Before-and-after change records:
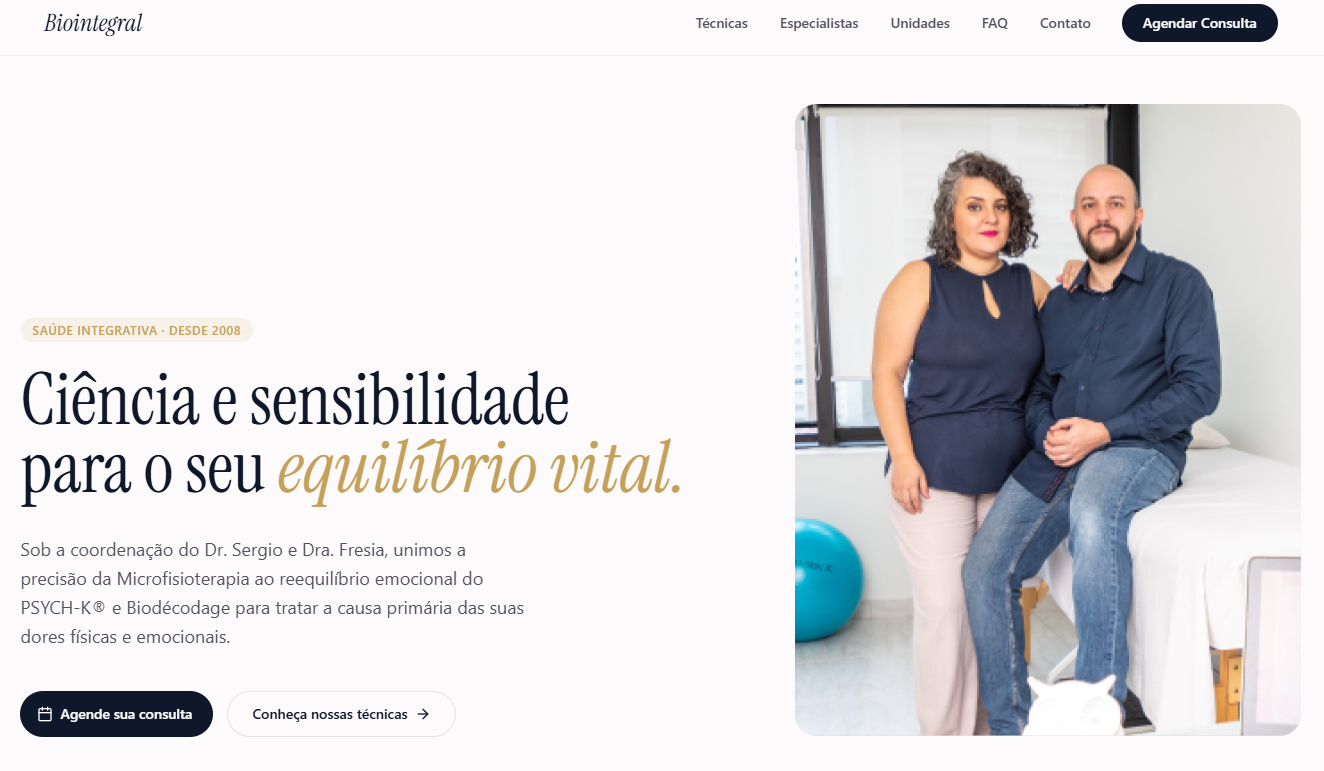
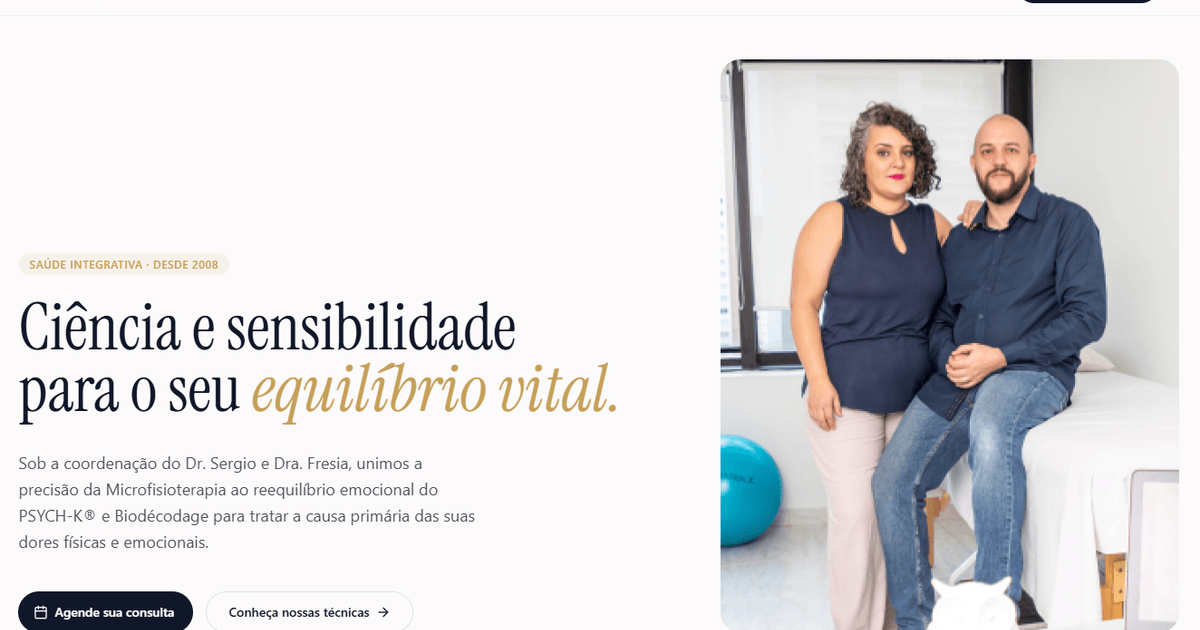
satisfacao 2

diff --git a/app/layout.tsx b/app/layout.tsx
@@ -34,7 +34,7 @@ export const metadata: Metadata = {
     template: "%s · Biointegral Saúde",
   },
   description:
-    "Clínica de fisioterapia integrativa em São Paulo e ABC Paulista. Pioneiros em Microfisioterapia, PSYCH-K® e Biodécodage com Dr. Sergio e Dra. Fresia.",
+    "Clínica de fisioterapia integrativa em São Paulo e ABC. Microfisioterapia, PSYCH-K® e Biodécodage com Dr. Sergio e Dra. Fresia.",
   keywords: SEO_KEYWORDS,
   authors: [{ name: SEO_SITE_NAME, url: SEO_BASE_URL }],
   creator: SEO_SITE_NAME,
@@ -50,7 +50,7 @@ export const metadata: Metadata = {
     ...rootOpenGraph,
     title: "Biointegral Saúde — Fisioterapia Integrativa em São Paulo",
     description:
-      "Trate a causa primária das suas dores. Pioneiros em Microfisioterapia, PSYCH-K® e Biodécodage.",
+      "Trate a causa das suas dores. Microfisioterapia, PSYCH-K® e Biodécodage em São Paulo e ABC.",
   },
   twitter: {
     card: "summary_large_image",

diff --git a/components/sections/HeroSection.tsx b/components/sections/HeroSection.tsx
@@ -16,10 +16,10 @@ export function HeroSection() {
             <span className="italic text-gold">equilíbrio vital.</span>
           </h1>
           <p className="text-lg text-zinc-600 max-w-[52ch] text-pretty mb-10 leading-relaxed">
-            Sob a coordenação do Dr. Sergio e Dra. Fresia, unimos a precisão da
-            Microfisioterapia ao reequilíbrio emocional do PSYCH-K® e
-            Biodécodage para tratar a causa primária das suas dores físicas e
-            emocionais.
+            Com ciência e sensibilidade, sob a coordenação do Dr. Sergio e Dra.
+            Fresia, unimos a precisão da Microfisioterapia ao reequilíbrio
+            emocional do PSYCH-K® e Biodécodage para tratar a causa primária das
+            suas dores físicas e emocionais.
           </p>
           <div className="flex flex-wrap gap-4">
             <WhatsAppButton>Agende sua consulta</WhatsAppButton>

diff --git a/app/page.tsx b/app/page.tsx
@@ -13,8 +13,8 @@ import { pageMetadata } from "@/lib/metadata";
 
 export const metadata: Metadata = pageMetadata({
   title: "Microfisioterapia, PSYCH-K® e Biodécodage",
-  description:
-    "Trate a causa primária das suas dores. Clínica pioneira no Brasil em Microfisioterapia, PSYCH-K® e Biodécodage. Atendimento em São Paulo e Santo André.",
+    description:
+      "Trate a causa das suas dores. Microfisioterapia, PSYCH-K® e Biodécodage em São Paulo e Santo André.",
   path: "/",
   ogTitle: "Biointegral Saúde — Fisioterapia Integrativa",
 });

◆ REQUIRED WORK:
A faithful, word-for-word copy of the data is needed; the pictures should not appear in it.

◆ EXERCISE RESULT:
satisfacao 2

diff --git a/app/layout.tsx b/app/layout.tsx
@@ -34,7 +34,7 @@ export const metadata: Metadata = {
     template: "%s · Biointegral Saúde",
   },
   description:
-    "Clínica de fisioterapia integrativa em São Paulo e ABC Paulista. Pioneiros em Microfisioterapia, PSYCH-K® e Biodécodage com Dr. Sergio e Dra. Fresia.",
+    "Clínica de fisioterapia integrativa em São Paulo e ABC. Microfisioterapia, PSYCH-K® e Biodécodage com Dr. Sergio e Dra. Fresia.",
   keywords: SEO_KEYWORDS,
   authors: [{ name: SEO_SITE_NAME, url: SEO_BASE_URL }],
   creator: SEO_SITE_NAME,
@@ -50,7 +50,7 @@ export const metadata: Metadata = {
     ...rootOpenGraph,
     title: "Biointegral Saúde — Fisioterapia Integrativa em São Paulo",
     description:
-      "Trate a causa primária das suas dores. Pioneiros em Microfisioterapia, PSYCH-K® e Biodécodage.",
+      "Trate a causa das suas dores. Microfisioterapia, PSYCH-K® e Biodécodage em São Paulo e ABC.",
   },
   twitter: {
     card: "summary_large_image",

diff --git a/components/sections/HeroSection.tsx b/components/sections/HeroSection.tsx
@@ -16,10 +16,10 @@ export function HeroSection() {
             <span className="italic text-gold">equilíbrio vital.</span>
           </h1>
           <p className="text-lg text-zinc-600 max-w-[52ch] text-pretty mb-10 leading-relaxed">
-            Sob a coordenação do Dr. Sergio e Dra. Fresia, unimos a precisão da
-            Microfisioterapia ao reequilíbrio emocional do PSYCH-K® e
-            Biodécodage para tratar a causa primária das suas dores físicas e
-            emocionais.
+            Com ciência e sensibilidade, sob a coordenação do Dr. Sergio e Dra.
+            Fresia, unimos a precisão da Microfisioterapia ao reequilíbrio
+            emocional do PSYCH-K® e Biodécodage para tratar a causa primária das
+            suas dores físicas e emocionais.
           </p>
           <div className="flex flex-wrap gap-4">
             <WhatsAppButton>Agende sua consulta</WhatsAppButton>

diff --git a/app/page.tsx b/app/page.tsx
@@ -13,8 +13,8 @@ import { pageMetadata } from "@/lib/metadata";
 
 export const metadata: Metadata = pageMetadata({
   title: "Microfisioterapia, PSYCH-K® e Biodécodage",
-  description:
-    "Trate a causa primária das suas dores. Clínica pioneira no Brasil em Microfisioterapia, PSYCH-K® e Biodécodage. Atendimento em São Paulo e Santo André.",
+    description:
+      "Trate a causa das suas dores. Microfisioterapia, PSYCH-K® e Biodécodage em São Paulo e Santo André.",
   path: "/",
   ogTitle: "Biointegral Saúde — Fisioterapia Integrativa",
 });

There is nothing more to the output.